Now raising intellectual capital
from The Great Debate:
That's despite the fact that as much as 70 percent of the value investors put on Yahoo's depressed shares are tied up in its international assets or cash holdings -- factors that have nothing to do with Microsoft.
Yahoo's operations trade for just $5 to $6 per share out of its current $15 share price, once you exclude its Asian investments and the value of its cash. Its hidden assets in Japan and Chinese affiliates -- Yahoo Japan Corp and China's Alibaba Group -- alone are worth around $6 to $7 per share.

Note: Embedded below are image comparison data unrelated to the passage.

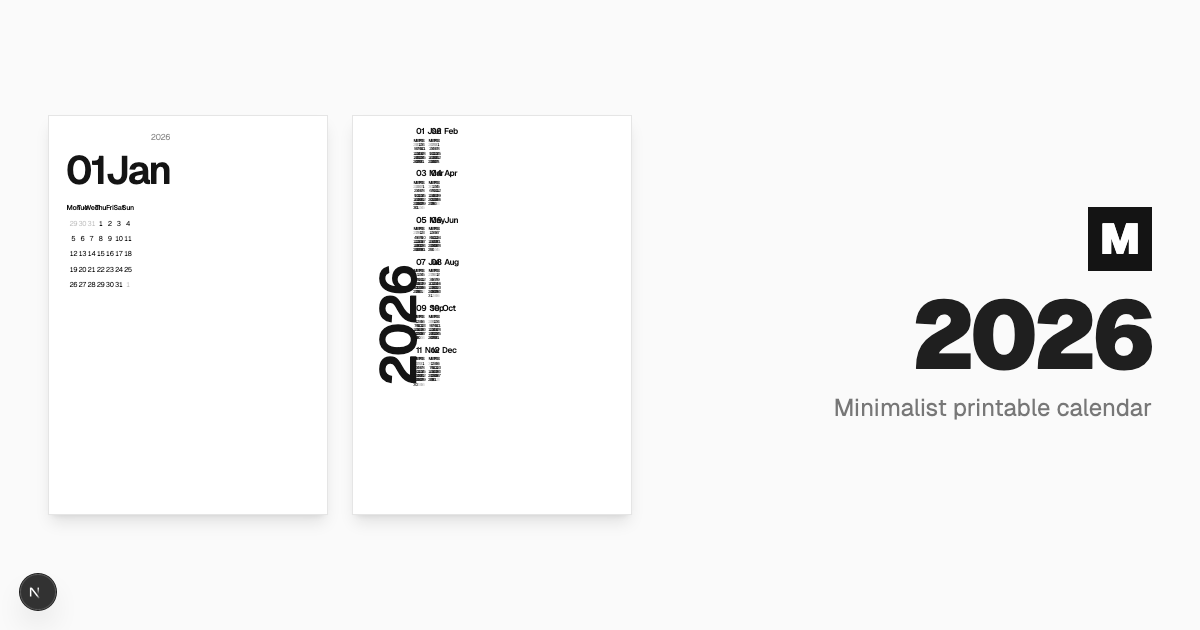
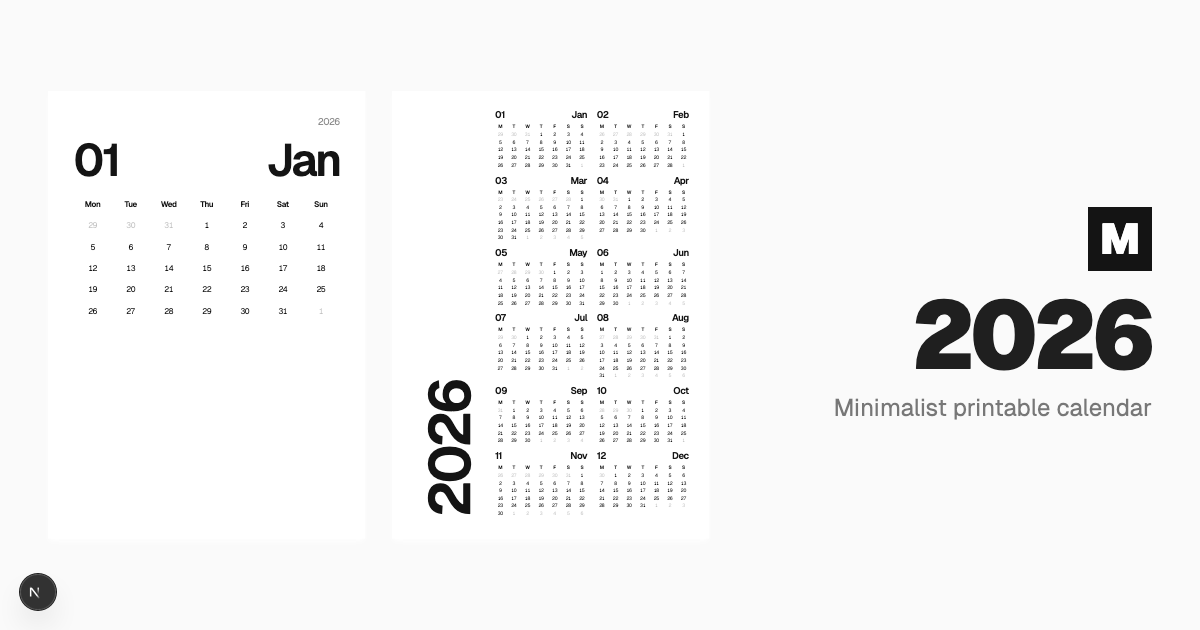
Fixes OG generation

diff --git a/apps/frontend/src/pages/og-preview.tsx b/apps/frontend/src/pages/og-preview.tsx
@@ -6,6 +6,7 @@ import {
   SimpleYearCalendar,
 } from "../components/calendar/themes/Simple";
 import { Logo } from "../components/Logo";
+import { ScaledPreview } from "../components/ScaledPreview";
 
 interface Props {
   year: number;
@@ -22,29 +23,23 @@ export default function OGPreview({ year }: Props) {
     >
       {/* Left side - Calendar previews */}
       <div className="flex gap-6">
-        {/* Month calendar preview */}
-        <div className="h-[400px] w-[280px] overflow-hidden rounded-sm border border-black/10 bg-white shadow-lg">
-          <div className="origin-top-left scale-[0.35]">
-            <SimpleMonthCalendar
-              date={date}
-              variant="portrait"
-              size="a4"
-              weekStartsOn={1}
-            />
-          </div>
-        </div>
+        <ScaledPreview format="a4" variant="portrait" className="shadow-lg">
+          <SimpleMonthCalendar
+            date={date}
+            variant="portrait"
+            size="a4"
+            weekStartsOn={1}
+          />
+        </ScaledPreview>
 
-        {/* Year calendar preview */}
-        <div className="h-[400px] w-[280px] overflow-hidden rounded-sm border border-black/10 bg-white shadow-lg">
-          <div className="origin-top-left scale-[0.35]">
-            <SimpleYearCalendar
-              date={date}
-              variant="portrait"
-              size="a4"
-              weekStartsOn={1}
-            />
-          </div>
-        </div>
+        <ScaledPreview format="a4" variant="portrait" className="shadow-lg">
+          <SimpleYearCalendar
+            date={date}
+            variant="portrait"
+            size="a4"
+            weekStartsOn={1}
+          />
+        </ScaledPreview>
       </div>
 
       {/* Right side - Branding */}

diff --git a/apps/generator/src/index.ts b/apps/generator/src/index.ts
@@ -12,6 +12,7 @@ import { SupportedLocale, SupportedLocales, Theme } from '@minimal/config';
 const args = process.argv.slice(2);
 const WITH_UPLOAD = args.includes('--with-upload');
 const UPLOAD_ONLY = args.includes('--upload-only');
+const OG_ONLY = args.includes('--og-only');
 
 // R2 Configuration
 const R2_ACCOUNT_ID = process.env.R2_ACCOUNT_ID || '';
@@ -368,6 +369,7 @@ const generateOGImages = async (browser: Browser, years: number[], themes: Theme
 
       const url = `http://localhost:3000/og-preview?year=${year}&theme=${theme}`;
       await page.goto(url, { waitUntil: 'networkidle0' });
+      await page.evaluate(() => document.fonts.ready);
 
       await page.screenshot({
         path: path.join(ogDir, `calendar-${year}.png`),
@@ -423,7 +425,7 @@ async function generateProducts() {
   const themes: Theme[] = ['simple'];
   const weekStartOptions: WeekStartsOn[] = [1, 7]; // Monday and Sunday
 
-  console.log(`Mode: ${UPLOAD_ONLY ? 'upload-only' : WITH_UPLOAD ? 'generate + upload' : 'generate only'}`);
+  console.log(`Mode: ${UPLOAD_ONLY ? 'upload-only' : OG_ONLY ? 'og-only' : WITH_UPLOAD ? 'generate + upload' : 'generate only'}`);
 
   // Upload-only mode: skip generation
   if (UPLOAD_ONLY) {
@@ -438,6 +440,12 @@ async function generateProducts() {
   const ogBrowser = await puppeteer.launch({ headless: true });
   await generateOGImages(ogBrowser, years, themes);
   await ogBrowser.close();
+
+  // OG-only mode: skip calendar generation
+  if (OG_ONLY) {
+    console.log('OG images generated!');
+    return;
+  }
 
   for (const theme of themes) {
     // Clean previous output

The trouble is that Yahoo needs to find a way to cash out of its increasingly rocky relationship with Alibaba Group, in which it holds a 39 percent stake after it pulled back from operating its own business in China in 2005.
LONDON, Aug 3 (Reuters) – The resignation of Google CEO Eric Schmidt from Apple’s board should come as no surprise to anyone with an inkling of what corporate governance means.
But then Silicon Valley’s idea of corporate boards has long consisted of cozy, interlocking directorships which would be considered collusion in most other industries.
Eighteen months ago, Yahoo walked away from Microsoft’s nearly $45 billion acquisition offer — a 60 percent premium to Yahoo’s then market value.
Some tech links to start the week:
I amÂ seriously consideringÂ changing my byline to Zing, what with all the media attention a certain search engine is getting.
The New York Times looks at the ups and downs of turning brands into verbs. The jumping off point is Bing, Microsoft’s effort at verbal one-upsmanship over Google, Twitter and over generic daily activities. The software giant must alter deeply ingrained computer habits to succeed. In the meantime, my original questions about Bing remain.